WORK INSTRUCTIONS:
Leaving out the pictures, write the following records exactly as they read.

Change listing data
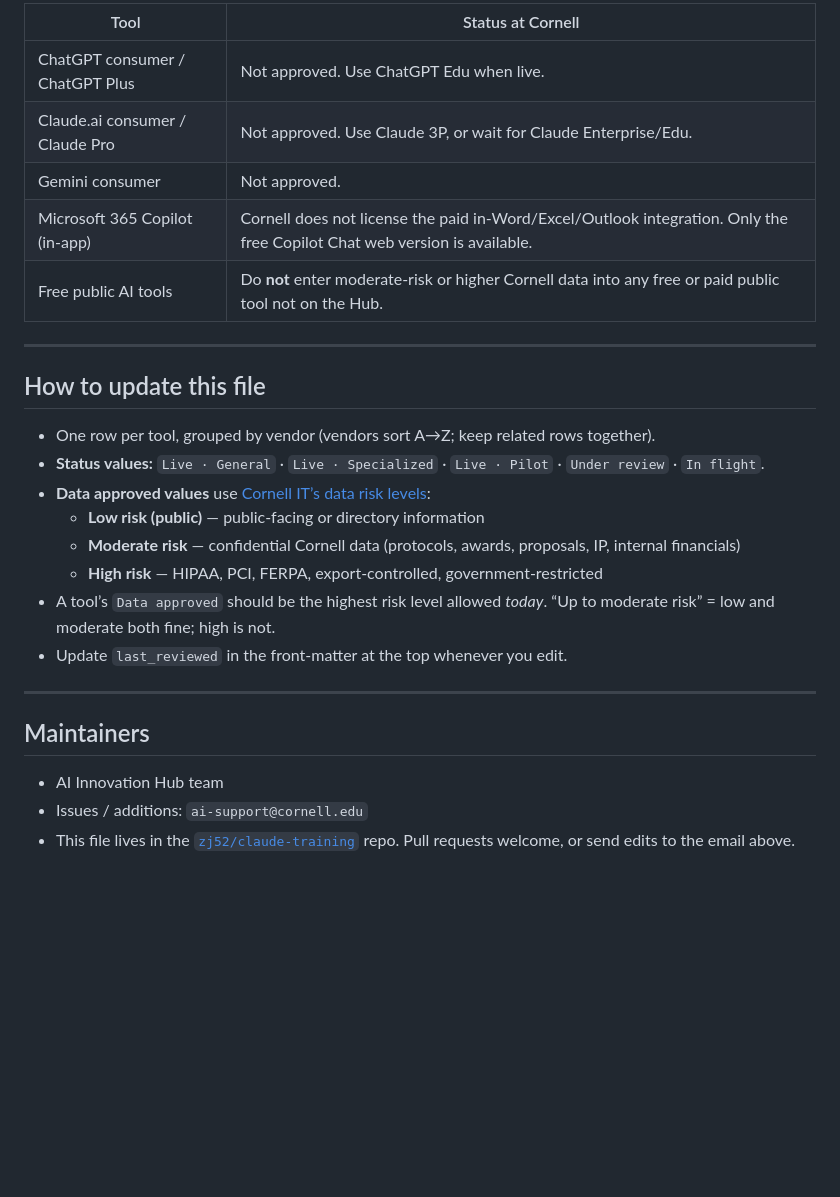
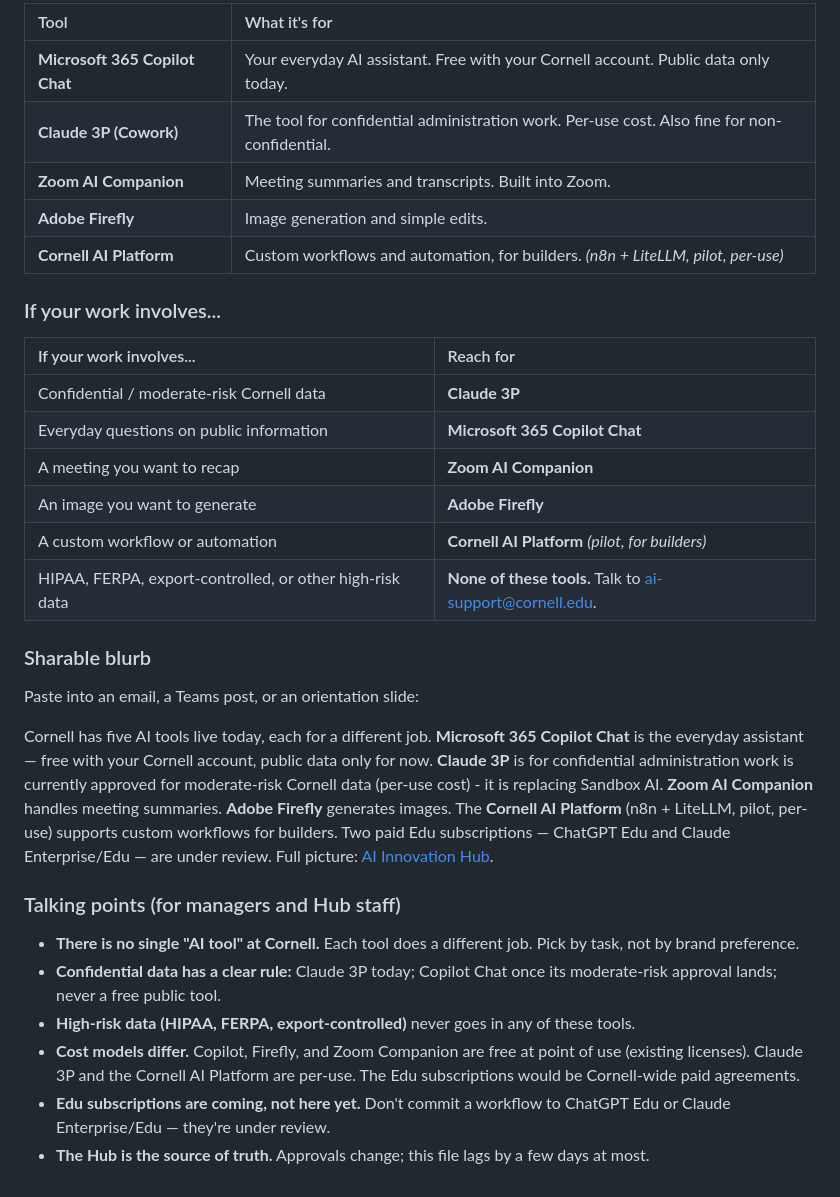
Before and after one commit to zj52/claude-training, a Markdown page: TOOLS.md, the part around one of its changes. GitHub-like rendering; blank space fills up the shorter version.

```diff
--- a/TOOLS.md
+++ b/TOOLS.md
@@ -50,29 +53,34 @@ Claude 3P also handles non-confidential work. When in doubt, the [AI Innovation
 
-| Tool | Status at Cornell |
-|---|---|
-| ChatGPT consumer / ChatGPT Plus | Not approved. Use ChatGPT Edu when live. |
-| Claude.ai consumer / Claude Pro | Not approved. Use Claude 3P, or wait for Claude Enterprise/Edu. |
-| Gemini consumer | Not approved. |
-| Microsoft 365 Copilot (in-app) | Cornell does not license the paid in-Word/Excel/Outlook integration. Only the free Copilot Chat web version is available. |
-| Free public AI tools | Do **not** enter moderate-risk or higher Cornell data into any free or paid public tool not on the Hub. |
+| Tool | What it's for |
+| :---- | :---- |
+| **Microsoft 365 Copilot Chat** | Your everyday AI assistant. Free with your Cornell account. Public data only today. |
+| **Claude 3P (Cowork)** | The tool for confidential administration work. Per-use cost. Also fine for non-confidential. |
+| **Zoom AI Companion** | Meeting summaries and transcripts. Built into Zoom. |
+| **Adobe Firefly** | Image generation and simple edits. |
+| **Cornell AI Platform** | Custom workflows and automation, for builders. *(n8n + LiteLLM, pilot, per-use)* |
 
----
+### If your work involves...
 
-## How to update this file
+| If your work involves... | Reach for |
+| :---- | :---- |
+| Confidential / moderate-risk Cornell data | **Claude 3P** |
+| Everyday questions on public information | **Microsoft 365 Copilot Chat** |
+| A meeting you want to recap | **Zoom AI Companion** |
+| An image you want to generate | **Adobe Firefly** |
+| A custom workflow or automation | **Cornell AI Platform** *(pilot, for builders)* |
+| HIPAA, FERPA, export-controlled, or other high-risk data | **None of these tools.** Talk to [ai-support@cornell.edu](mailto:ai-support@cornell.edu). |
 
-- One row per tool, grouped by vendor (vendors sort A&rarr;Z; keep related rows together).
-- **Status values:** `Live · General` &middot; `Live · Specialized` &middot; `Live · Pilot` &middot; `Under review` &middot; `In flight`.
-- **Data approved values** use [Cornell IT&rsquo;s data risk levels](https://it.cornell.edu/security-and-policy/data-types-high-risk-moderate-risk-low-risk):
-  - **Low risk (public)** &mdash; public-facing or directory information
-  - **Moderate risk** &mdash; confidential Cornell data (protocols, awards, proposals, IP, internal financials)
-  - **High risk** &mdash; HIPAA, PCI, FERPA, export-controlled, government-restricted
-- A tool&rsquo;s `Data approved` should be the highest risk level allowed *today*. &ldquo;Up to moderate risk&rdquo; = low and moderate both fine; high is not.
-- Update `last_reviewed` in the front-matter at the top whenever you edit.
+### Sharable blurb
 
----
+Paste into an email, a Teams post, or an orientation slide:
 
-## Maintainers
+Cornell has five AI tools live today, each for a different job. **Microsoft 365 Copilot Chat** is the everyday assistant — free with your Cornell account, public data only for now. **Claude 3P** is for confidential administration work is currently approved for moderate-risk Cornell data (per-use cost) - it is replacing Sandbox AI. **Zoom AI Companion** handles meeting summaries. **Adobe Firefly** generates images. The **Cornell AI Platform** (n8n + LiteLLM, pilot, per-use) supports custom workflows for builders. Two paid Edu subscriptions — ChatGPT Edu and Claude Enterprise/Edu — are under review. Full picture: [AI Innovation Hub](https://innovationhub.ai.cornell.edu/tools-resources/).
 
-- AI Innovation Hub team
-- Issues / additions: `ai-support@cornell.edu`
-- This file lives in the [`zj52/claude-training`](https://github.com/zj52/claude-training) repo. Pull requests welcome, or send edits to the email above.
+### Talking points (for managers and Hub staff)
+
+- **There is no single "AI tool" at Cornell.** Each tool does a different job. Pick by task, not by brand preference.
+- **Confidential data has a clear rule:** Claude 3P today; Copilot Chat once its moderate-risk approval lands; never a free public tool.
+- **High-risk data (HIPAA, FERPA, export-controlled)** never goes in any of these tools.
+- **Cost models differ.** Copilot, Firefly, and Zoom Companion are free at point of use (existing licenses). Claude 3P and the Cornell AI Platform are per-use. The Edu subscriptions would be Cornell-wide paid agreements.
+- **Edu subscriptions are coming, not here yet.** Don't commit a workflow to ChatGPT Edu or Claude Enterprise/Edu — they're under review.
+- **The Hub is the source of truth.** Approvals change; this file lags by a few days at most.
```
Also changed, not shown: other parts of TOOLS.md (+30 -27 lines).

EXERCISE OUTPUT:
Before and after one commit to zj52/claude-training, a Markdown page: TOOLS.md, the part around one of its changes. GitHub-like rendering; blank space fills up the shorter version.

```diff
--- a/TOOLS.md
+++ b/TOOLS.md
@@ -50,29 +53,34 @@ Claude 3P also handles non-confidential work. When in doubt, the [AI Innovation
 
-| Tool | Status at Cornell |
-|---|---|
-| ChatGPT consumer / ChatGPT Plus | Not approved. Use ChatGPT Edu when live. |
-| Claude.ai consumer / Claude Pro | Not approved. Use Claude 3P, or wait for Claude Enterprise/Edu. |
-| Gemini consumer | Not approved. |
-| Microsoft 365 Copilot (in-app) | Cornell does not license the paid in-Word/Excel/Outlook integration. Only the free Copilot Chat web version is available. |
-| Free public AI tools | Do **not** enter moderate-risk or higher Cornell data into any free or paid public tool not on the Hub. |
+| Tool | What it's for |
+| :---- | :---- |
+| **Microsoft 365 Copilot Chat** | Your everyday AI assistant. Free with your Cornell account. Public data only today. |
+| **Claude 3P (Cowork)** | The tool for confidential administration work. Per-use cost. Also fine for non-confidential. |
+| **Zoom AI Companion** | Meeting summaries and transcripts. Built into Zoom. |
+| **Adobe Firefly** | Image generation and simple edits. |
+| **Cornell AI Platform** | Custom workflows and automation, for builders. *(n8n + LiteLLM, pilot, per-use)* |
 
----
+### If your work involves...
 
-## How to update this file
+| If your work involves... | Reach for |
+| :---- | :---- |
+| Confidential / moderate-risk Cornell data | **Claude 3P** |
+| Everyday questions on public information | **Microsoft 365 Copilot Chat** |
+| A meeting you want to recap | **Zoom AI Companion** |
+| An image you want to generate | **Adobe Firefly** |
+| A custom workflow or automation | **Cornell AI Platform** *(pilot, for builders)* |
+| HIPAA, FERPA, export-controlled, or other high-risk data | **None of these tools.** Talk to [ai-support@cornell.edu](mailto:ai-support@cornell.edu). |
 
-- One row per tool, grouped by vendor (vendors sort A&rarr;Z; keep related rows together).
-- **Status values:** `Live · General` &middot; `Live · Specialized` &middot; `Live · Pilot` &middot; `Under review` &middot; `In flight`.
-- **Data approved values** use [Cornell IT&rsquo;s data risk levels](https://it.cornell.edu/security-and-policy/data-types-high-risk-moderate-risk-low-risk):
-  - **Low risk (public)** &mdash; public-facing or directory information
-  - **Moderate risk** &mdash; confidential Cornell data (protocols, awards, proposals, IP, internal financials)
-  - **High risk** &mdash; HIPAA, PCI, FERPA, export-controlled, government-restricted
-- A tool&rsquo;s `Data approved` should be the highest risk level allowed *today*. &ldquo;Up to moderate risk&rdquo; = low and moderate both fine; high is not.
-- Update `last_reviewed` in the front-matter at the top whenever you edit.
+### Sharable blurb
 
----
+Paste into an email, a Teams post, or an orientation slide:
 
-## Maintainers
+Cornell has five AI tools live today, each for a different job. **Microsoft 365 Copilot Chat** is the everyday assistant — free with your Cornell account, public data only for now. **Claude 3P** is for confidential administration work is currently approved for moderate-risk Cornell data (per-use cost) - it is replacing Sandbox AI. **Zoom AI Companion** handles meeting summaries. **Adobe Firefly** generates images. The **Cornell AI Platform** (n8n + LiteLLM, pilot, per-use) supports custom workflows for builders. Two paid Edu subscriptions — ChatGPT Edu and Claude Enterprise/Edu — are under review. Full picture: [AI Innovation Hub](https://innovationhub.ai.cornell.edu/tools-resources/).
 
-- AI Innovation Hub team
-- Issues / additions: `ai-support@cornell.edu`
-- This file lives in the [`zj52/claude-training`](https://github.com/zj52/claude-training) repo. Pull requests welcome, or send edits to the email above.
+### Talking points (for managers and Hub staff)
+
+- **There is no single "AI tool" at Cornell.** Each tool does a different job. Pick by task, not by brand preference.
+- **Confidential data has a clear rule:** Claude 3P today; Copilot Chat once its moderate-risk approval lands; never a free public tool.
+- **High-risk data (HIPAA, FERPA, export-controlled)** never goes in any of these tools.
+- **Cost models differ.** Copilot, Firefly, and Zoom Companion are free at point of use (existing licenses). Claude 3P and the Cornell AI Platform are per-use. The Edu subscriptions would be Cornell-wide paid agreements.
+- **Edu subscriptions are coming, not here yet.** Don't commit a workflow to ChatGPT Edu or Claude Enterprise/Edu — they're under review.
+- **The Hub is the source of truth.** Approvals change; this file lags by a few days at most.
```
Also changed, not shown: other parts of TOOLS.md (+30 -27 lines).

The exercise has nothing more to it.